- Traditionally, the “end user” is the consumer of a product, what has typically be seen as the end of a supply chain. However, the concept for a circular economy aims to create closed loops for resources, ensuring that products and resources are not simply discarded, but rather repurposed or reused. The EU Parliament provides the following definitions for “circular economy” and "extended producer responsibility”: “Circular economy: an economic model based inter alia on sharing, leasing, reuse, repair, refurbishment and recycling, in an (almost) closed loop, which aims to retain the highest utility and value of products, components and materials at all times.
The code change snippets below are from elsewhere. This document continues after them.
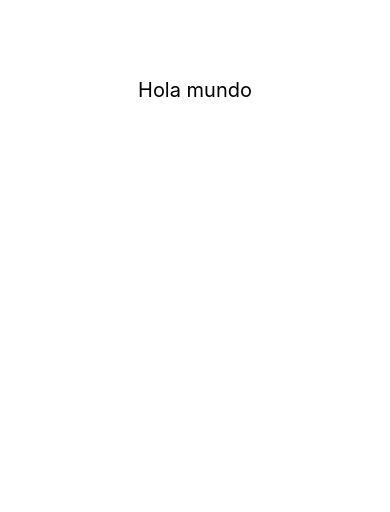
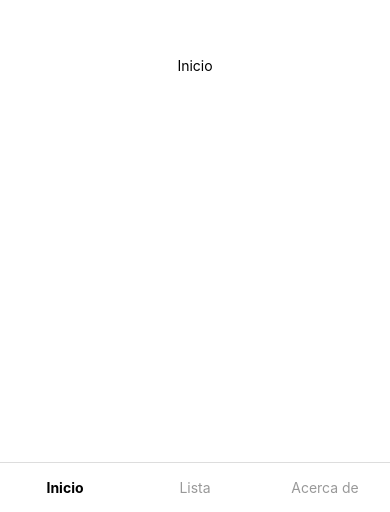
Before and after one commit to Cristiancgt-byte/ExpoyReact, a React Native app in the folder AppReactyExpo/: screen / in a window 390 px wide. Shown: the part 332-844 px from the top of the page. Built offline with nearby package versions, Linux system fonts and the light colour scheme.

Commit message:
Menu Añadido

```diff
--- a/AppReactyExpo/App.js
+++ b/AppReactyExpo/App.js
@@ -1,21 +1,55 @@
-import React from 'react';
-import { View, Text, StyleSheet } from 'react-native';
+import React, { useState } from 'react';
+import { View, Text, TouchableOpacity, StyleSheet, SafeAreaView } from 'react-native';
+
+const Inicio = () => (
+  <View style={styles.screen}>
+    <Text>Inicio</Text>
+  </View>
+);
+
+const Lista = () => (
+  <View style={styles.screen}>
+    <Text>Lista</Text>
+  </View>
+);
+
+const AcercaDe = () => (
+  <View style={styles.screen}>
+    <Text>Acerca de</Text>
+  </View>
+);
 
 export default function App() {
+  const [screen, setScreen] = useState('inicio');
+
   return (
-    <View style={styles.contenedor}>
-      <Text style={styles.texto}>Hola mundo</Text>
-    </View>
+    <SafeAreaView style={styles.container}>
+
+      {screen === 'inicio' && <Inicio />}
+      {screen === 'lista' && <Lista />}
+      {screen === 'acerca' && <AcercaDe />}
+
+      <View style={styles.menu}>
+        <TouchableOpacity onPress={() => setScreen('inicio')} style={styles.btn}>
+          <Text style={[styles.btnText, screen === 'inicio' && styles.active]}>Inicio</Text>
+        </TouchableOpacity>
+        <TouchableOpacity onPress={() => setScreen('lista')} style={styles.btn}>
+          <Text style={[styles.btnText, screen === 'lista' && styles.active]}>Lista</Text>
+        </TouchableOpacity>
+        <TouchableOpacity onPress={() => setScreen('acerca')} style={styles.btn}>
+          <Text style={[styles.btnText, screen === 'acerca' && styles.active]}>Acerca de</Text>
+        </TouchableOpacity>
+      </View>
+
+    </SafeAreaView>
   );
 }
 
 const styles = StyleSheet.create({
-  contenedor: {
-    flex: 1,
-    justifyContent: 'center',
-    alignItems: 'center',
-  },
-  texto: {
-    fontSize: 20,
-  },
+  container: { flex: 1 },
+  screen:    { flex: 1, alignItems: 'center', justifyContent: 'center' },
+  menu:      { flexDirection: 'row', borderTopWidth: 1, borderColor: '#ddd' },
+  btn:       { flex: 1, padding: 16, alignItems: 'center' },
+  btnText:   { fontSize: 14, color: '#999' },
+  active:    { color: '#000', fontWeight: 'bold' },
 });
```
Extended producer responsibility (EPR): an environmental policy approach whereby producers take over the financial and/or organisational responsibility for collecting or taking back used goods, as well as sorting and treatment for their recycling.”
- The most obvious advantage is reducing the distance the food is transported. An ancillary benefit of that reduced distance is enhanced freshness and nutritional value. Farming in a controlled indoor space makes pest control much more efficient, requires far less pesticide application, which in turn reduces runoff. Topsoil is stable and can’t blow away in the wind. The indoor environment is also much less susceptible to deleterious environmental factors such as drought, storms, or infestations. Water use is dramatically reduced when farming indoors—a head of lettuce grown in California or Arizona requires 40 gallons of water to maturity; that same lettuce grown hydroponically indoors requires one. Because of global shelter-in-place orders and shortages during the pandemic, people are paying much more attention to supply chains, especially groceries. Student answers will vary to the second question.
- “Upcycling” refers to repurposing used or discarded materials into new products of higher value. The concept of upcycling is increasingly common in the textile and fashion industry. Because of the additional labor involved in transforming discarded articles of clothing into luxury items, the value-added constitutes the difference between traditional recycling—which sees discarded items broken down into a reusable raw material—and upcycling which tends to focus on creating new products.
- A third of the food raised or prepared does not make it from farm or factory to fork. In the United States, almost 40 percent of all food produced is wasted. Producing uneaten food squanders a whole host of resources—seeds, water, energy, land, fertilizer, hours of labor, financial capital—and generates greenhouse gases at every stage—including methane when organic matter lands in a landfill. Food waste accounts for approximately 8 percent of global carbon emissions. Each step in the production and distribution chains of food requires energy. Seeds must be purchased, planted, and watered. Crops must be harvested and stored. These raw materials must be transported, processed, and transported again. Then they must be converted to foodstuffs, which requires intensive energy. Subsequently, these foodstuffs must be transported and stored before their sale. The energy required at each step increases as the food approaches final sale, and the cumulative energy required also increases with the length of the production and distribution chains.
- The Internet of things refers to the interconnection of objects to enable them to transmit data. The technology of IoT helps producers gather large amounts of data and track products through their lifecycles, improving efficiency. Privacy concerns may be an obstacle to broad implementation of IoT. Here is another link to the piece by Catherine Cheney.
- Answers will vary by student. Goal 12 especially relates to the targets of Goals 2 (end hunger), 3 (health and wellbeing), 8 (decent work and economic growth), 13 (climate action), 14 (life below water), 15 (life on land).
- Answers will vary—for more on creating collections, click here. For more on Success Factors, click here.